__DESCRIPTION OF THE TASK__:
Return each line of the entries that mentions the word "height".
--- --- ---
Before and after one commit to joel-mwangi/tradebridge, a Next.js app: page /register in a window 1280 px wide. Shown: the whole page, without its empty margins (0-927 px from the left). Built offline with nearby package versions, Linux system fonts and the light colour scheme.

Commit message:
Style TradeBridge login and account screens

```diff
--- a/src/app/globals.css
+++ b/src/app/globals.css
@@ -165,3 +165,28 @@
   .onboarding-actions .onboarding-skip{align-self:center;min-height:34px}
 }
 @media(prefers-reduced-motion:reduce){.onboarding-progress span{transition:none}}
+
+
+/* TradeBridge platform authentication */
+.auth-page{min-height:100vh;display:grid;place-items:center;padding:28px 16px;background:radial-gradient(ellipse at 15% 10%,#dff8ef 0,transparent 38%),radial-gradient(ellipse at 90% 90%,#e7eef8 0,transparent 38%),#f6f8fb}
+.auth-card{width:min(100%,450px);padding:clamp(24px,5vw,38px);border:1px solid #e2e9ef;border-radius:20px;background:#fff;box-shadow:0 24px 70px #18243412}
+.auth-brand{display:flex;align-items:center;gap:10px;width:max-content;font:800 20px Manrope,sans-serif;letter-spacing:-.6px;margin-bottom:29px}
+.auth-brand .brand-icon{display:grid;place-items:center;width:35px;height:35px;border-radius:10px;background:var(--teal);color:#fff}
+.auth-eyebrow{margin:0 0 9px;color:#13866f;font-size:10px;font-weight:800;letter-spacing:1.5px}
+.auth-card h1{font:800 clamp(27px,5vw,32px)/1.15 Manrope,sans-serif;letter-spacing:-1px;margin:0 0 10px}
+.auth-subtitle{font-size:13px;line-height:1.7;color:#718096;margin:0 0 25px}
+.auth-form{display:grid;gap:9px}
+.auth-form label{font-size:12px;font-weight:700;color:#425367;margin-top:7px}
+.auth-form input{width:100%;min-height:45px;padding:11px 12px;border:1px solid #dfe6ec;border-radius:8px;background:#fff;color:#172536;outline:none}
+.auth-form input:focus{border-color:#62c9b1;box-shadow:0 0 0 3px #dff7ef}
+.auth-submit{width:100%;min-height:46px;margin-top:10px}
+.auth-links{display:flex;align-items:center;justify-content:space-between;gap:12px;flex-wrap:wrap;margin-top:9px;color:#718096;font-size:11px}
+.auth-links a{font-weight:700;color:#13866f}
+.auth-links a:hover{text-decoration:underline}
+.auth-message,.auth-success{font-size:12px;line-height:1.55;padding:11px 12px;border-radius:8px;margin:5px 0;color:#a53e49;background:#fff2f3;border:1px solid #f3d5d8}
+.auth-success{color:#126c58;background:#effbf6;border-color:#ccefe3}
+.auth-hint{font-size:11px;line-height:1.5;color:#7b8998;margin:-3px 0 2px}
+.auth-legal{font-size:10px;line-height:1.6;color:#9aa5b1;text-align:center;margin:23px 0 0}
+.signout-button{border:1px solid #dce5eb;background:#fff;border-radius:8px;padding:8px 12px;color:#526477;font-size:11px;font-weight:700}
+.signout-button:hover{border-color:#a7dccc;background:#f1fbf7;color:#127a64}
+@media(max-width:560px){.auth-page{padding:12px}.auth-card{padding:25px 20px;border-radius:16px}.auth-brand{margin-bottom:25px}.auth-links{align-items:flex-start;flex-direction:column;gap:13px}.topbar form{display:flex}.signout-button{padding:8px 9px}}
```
--- --- ---
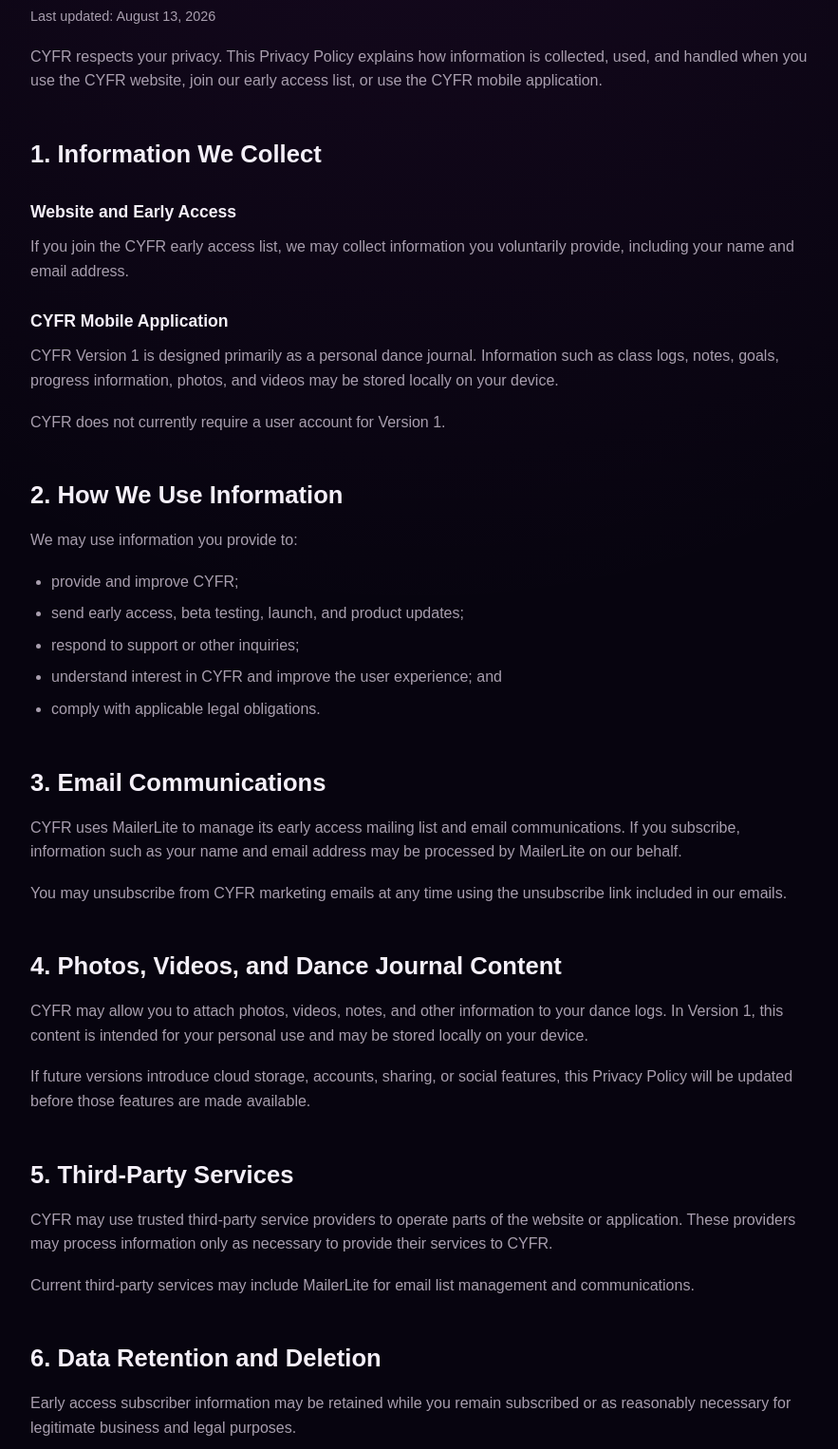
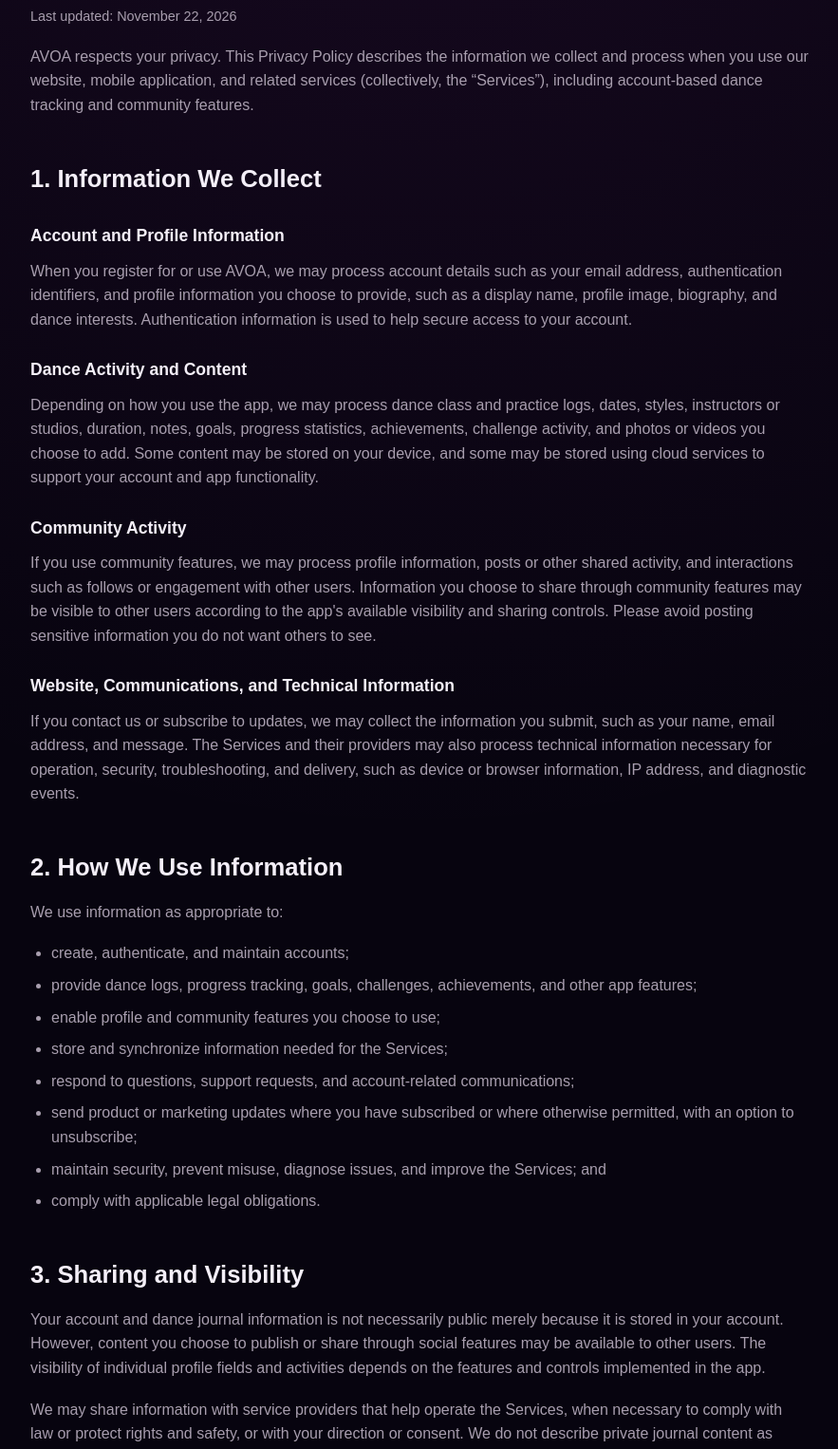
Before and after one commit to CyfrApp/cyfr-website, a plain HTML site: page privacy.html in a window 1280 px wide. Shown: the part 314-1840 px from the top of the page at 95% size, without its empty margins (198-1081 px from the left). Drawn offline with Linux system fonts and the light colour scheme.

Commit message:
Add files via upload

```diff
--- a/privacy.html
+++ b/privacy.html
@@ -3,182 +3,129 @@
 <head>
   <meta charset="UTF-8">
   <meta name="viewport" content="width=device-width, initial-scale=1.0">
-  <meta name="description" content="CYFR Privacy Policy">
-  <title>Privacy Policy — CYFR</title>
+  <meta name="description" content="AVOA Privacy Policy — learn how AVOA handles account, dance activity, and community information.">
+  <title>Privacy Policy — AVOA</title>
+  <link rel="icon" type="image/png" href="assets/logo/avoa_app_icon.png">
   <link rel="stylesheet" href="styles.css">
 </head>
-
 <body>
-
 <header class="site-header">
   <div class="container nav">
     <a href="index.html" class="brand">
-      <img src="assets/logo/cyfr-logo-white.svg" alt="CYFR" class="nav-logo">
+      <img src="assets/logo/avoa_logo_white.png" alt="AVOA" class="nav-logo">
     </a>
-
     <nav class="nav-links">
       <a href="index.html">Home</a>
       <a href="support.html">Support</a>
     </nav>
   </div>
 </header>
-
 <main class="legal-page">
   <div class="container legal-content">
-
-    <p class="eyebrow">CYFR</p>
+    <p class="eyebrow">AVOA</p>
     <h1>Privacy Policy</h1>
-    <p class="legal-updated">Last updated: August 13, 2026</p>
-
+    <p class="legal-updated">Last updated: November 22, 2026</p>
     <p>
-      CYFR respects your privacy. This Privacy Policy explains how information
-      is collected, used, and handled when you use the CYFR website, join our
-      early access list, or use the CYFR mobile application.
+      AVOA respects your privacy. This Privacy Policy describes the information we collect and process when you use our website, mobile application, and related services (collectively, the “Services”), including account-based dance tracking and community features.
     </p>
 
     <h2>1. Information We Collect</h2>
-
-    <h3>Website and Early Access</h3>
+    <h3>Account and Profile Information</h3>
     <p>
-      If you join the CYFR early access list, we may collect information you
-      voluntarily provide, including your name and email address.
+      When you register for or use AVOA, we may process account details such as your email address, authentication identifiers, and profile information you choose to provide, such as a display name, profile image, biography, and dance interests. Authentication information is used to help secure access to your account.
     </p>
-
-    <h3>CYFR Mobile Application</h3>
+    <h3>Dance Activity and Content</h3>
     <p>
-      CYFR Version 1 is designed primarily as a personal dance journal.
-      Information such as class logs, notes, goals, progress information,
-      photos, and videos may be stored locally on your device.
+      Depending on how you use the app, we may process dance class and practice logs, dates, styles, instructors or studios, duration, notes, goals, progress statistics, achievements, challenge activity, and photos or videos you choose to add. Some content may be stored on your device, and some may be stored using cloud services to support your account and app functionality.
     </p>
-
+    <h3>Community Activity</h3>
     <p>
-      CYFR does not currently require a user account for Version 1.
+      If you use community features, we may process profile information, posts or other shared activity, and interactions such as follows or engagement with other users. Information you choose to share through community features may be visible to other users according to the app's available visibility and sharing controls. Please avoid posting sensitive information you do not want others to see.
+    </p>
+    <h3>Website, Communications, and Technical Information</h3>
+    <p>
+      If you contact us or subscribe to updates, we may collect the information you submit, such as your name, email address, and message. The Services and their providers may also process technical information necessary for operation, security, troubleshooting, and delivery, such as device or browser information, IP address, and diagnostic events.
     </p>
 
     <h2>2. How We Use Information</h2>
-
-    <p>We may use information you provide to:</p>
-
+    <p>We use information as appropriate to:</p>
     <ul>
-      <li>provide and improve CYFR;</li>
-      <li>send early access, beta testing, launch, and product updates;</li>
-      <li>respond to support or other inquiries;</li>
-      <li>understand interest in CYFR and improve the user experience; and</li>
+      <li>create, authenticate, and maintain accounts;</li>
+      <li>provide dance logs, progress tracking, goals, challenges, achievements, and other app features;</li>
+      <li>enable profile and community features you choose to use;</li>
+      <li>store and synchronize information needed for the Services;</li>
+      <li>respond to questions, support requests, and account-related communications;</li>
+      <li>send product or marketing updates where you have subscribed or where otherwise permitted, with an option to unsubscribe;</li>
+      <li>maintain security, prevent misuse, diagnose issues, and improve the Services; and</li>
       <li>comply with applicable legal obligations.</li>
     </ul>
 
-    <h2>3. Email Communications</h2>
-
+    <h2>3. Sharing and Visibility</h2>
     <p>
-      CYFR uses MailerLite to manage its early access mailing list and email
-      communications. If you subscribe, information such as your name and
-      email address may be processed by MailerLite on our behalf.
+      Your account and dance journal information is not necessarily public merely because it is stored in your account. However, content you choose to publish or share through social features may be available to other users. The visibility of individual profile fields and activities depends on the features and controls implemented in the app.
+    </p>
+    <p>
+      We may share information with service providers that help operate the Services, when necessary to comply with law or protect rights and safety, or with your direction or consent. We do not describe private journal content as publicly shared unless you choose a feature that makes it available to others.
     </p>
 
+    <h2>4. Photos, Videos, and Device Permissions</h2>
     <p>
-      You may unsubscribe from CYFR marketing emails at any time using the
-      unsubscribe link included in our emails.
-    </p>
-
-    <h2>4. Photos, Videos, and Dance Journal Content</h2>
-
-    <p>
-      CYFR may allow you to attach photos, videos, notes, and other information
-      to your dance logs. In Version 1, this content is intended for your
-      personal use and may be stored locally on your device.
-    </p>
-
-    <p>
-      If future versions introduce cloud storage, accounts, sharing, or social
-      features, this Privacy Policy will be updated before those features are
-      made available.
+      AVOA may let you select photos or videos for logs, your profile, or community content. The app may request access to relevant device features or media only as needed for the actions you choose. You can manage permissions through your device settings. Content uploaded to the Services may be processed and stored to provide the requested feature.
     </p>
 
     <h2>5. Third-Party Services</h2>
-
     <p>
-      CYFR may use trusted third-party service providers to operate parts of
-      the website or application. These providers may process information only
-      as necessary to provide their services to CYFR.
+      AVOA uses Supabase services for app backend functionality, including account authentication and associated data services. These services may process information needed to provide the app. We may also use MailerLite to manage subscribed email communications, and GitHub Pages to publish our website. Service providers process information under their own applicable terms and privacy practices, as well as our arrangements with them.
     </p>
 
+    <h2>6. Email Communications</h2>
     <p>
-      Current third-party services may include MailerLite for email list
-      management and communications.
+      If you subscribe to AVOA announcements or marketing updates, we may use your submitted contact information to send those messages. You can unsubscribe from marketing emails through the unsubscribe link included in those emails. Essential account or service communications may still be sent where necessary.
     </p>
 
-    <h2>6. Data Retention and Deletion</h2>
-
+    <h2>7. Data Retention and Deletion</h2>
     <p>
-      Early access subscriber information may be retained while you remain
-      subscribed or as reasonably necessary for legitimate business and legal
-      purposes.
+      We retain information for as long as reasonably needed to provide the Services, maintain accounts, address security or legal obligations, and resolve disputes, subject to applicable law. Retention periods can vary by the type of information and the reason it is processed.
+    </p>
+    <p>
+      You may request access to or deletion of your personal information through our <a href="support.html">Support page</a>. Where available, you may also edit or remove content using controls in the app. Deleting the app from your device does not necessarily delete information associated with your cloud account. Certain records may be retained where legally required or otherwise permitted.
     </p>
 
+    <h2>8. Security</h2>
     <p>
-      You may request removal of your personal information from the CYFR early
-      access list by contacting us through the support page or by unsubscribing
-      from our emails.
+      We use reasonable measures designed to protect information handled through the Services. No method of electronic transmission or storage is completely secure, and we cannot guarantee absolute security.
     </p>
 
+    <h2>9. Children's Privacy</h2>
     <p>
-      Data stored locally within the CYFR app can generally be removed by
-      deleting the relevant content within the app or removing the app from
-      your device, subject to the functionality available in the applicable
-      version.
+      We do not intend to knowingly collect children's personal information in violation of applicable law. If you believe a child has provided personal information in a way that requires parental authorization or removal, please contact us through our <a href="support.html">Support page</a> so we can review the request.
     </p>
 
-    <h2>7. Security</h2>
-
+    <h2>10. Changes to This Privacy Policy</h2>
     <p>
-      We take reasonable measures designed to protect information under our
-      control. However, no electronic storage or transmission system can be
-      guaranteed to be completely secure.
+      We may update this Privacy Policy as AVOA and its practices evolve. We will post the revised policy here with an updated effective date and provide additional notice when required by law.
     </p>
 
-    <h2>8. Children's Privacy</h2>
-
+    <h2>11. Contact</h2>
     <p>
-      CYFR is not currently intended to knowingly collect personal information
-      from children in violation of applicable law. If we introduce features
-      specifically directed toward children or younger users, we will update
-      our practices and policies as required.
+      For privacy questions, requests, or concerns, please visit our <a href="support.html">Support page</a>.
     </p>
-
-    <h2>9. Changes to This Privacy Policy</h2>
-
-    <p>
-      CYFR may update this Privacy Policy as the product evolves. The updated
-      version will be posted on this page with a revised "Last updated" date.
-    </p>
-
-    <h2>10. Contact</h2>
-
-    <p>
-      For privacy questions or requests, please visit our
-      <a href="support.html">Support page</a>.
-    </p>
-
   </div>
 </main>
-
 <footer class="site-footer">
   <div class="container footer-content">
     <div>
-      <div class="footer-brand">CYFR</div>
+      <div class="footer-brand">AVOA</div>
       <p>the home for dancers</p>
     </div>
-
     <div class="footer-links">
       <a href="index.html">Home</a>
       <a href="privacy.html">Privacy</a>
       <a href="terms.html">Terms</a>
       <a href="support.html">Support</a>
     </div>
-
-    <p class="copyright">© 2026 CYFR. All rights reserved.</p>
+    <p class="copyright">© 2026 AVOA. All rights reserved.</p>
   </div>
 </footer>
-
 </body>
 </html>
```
--- --- ---
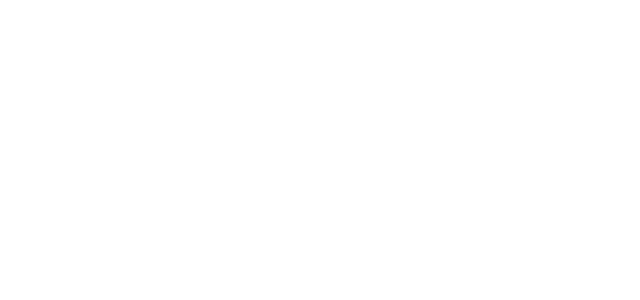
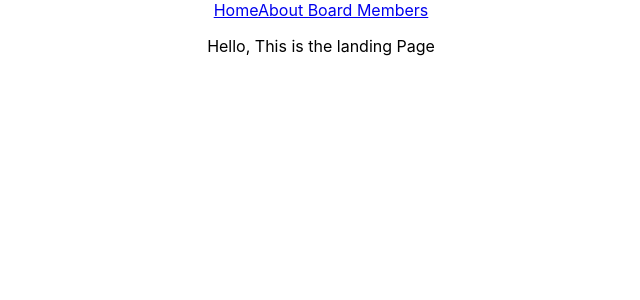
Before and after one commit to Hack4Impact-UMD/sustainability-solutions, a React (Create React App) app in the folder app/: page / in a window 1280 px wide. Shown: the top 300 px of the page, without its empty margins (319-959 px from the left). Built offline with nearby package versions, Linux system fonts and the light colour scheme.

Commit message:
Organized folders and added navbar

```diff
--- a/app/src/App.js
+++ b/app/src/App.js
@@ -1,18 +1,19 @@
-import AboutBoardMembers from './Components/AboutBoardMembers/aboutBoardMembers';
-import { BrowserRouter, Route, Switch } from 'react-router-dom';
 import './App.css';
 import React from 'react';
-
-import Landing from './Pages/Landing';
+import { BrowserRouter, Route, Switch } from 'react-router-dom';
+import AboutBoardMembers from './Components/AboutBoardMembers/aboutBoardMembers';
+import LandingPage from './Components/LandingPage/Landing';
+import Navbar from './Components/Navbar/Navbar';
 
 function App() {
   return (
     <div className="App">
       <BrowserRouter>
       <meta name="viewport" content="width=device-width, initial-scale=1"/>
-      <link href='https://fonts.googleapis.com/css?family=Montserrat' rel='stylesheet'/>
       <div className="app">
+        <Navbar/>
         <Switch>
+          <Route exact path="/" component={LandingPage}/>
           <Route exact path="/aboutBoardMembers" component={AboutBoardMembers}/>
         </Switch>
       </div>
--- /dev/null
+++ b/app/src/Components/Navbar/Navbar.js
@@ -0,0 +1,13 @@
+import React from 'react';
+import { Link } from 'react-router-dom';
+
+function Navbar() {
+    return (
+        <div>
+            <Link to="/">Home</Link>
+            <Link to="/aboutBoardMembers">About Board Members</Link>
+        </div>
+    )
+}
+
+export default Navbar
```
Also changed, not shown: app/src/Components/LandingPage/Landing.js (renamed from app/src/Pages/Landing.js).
--- --- ---
__REPLY__:
   .onboarding-actions .onboarding-skip{align-self:center;min-height:34px}
+.auth-page{min-height:100vh;display:grid;place-items:center;padding:28px 16px;background:radial-gradient(ellipse at 15% 10%,#dff8ef 0,transparent 38%),radial-gradient(ellipse at 90% 90%,#e7eef8 0,transparent 38%),#f6f8fb}
+.auth-brand .brand-icon{display:grid;place-items:center;width:35px;height:35px;border-radius:10px;background:var(--teal);color:#fff}
+.auth-subtitle{font-size:13px;line-height:1.7;color:#718096;margin:0 0 25px}
+.auth-form input{width:100%;min-height:45px;padding:11px 12px;border:1px solid #dfe6ec;border-radius:8px;background:#fff;color:#172536;outline:none}
+.auth-submit{width:100%;min-height:46px;margin-top:10px}
+.auth-message,.auth-success{font-size:12px;line-height:1.55;padding:11px 12px;border-radius:8px;margin:5px 0;color:#a53e49;background:#fff2f3;border:1px solid #f3d5d8}
+.auth-hint{font-size:11px;line-height:1.5;color:#7b8998;margin:-3px 0 2px}
+.auth-legal{font-size:10px;line-height:1.6;color:#9aa5b1;text-align:center;margin:23px 0 0}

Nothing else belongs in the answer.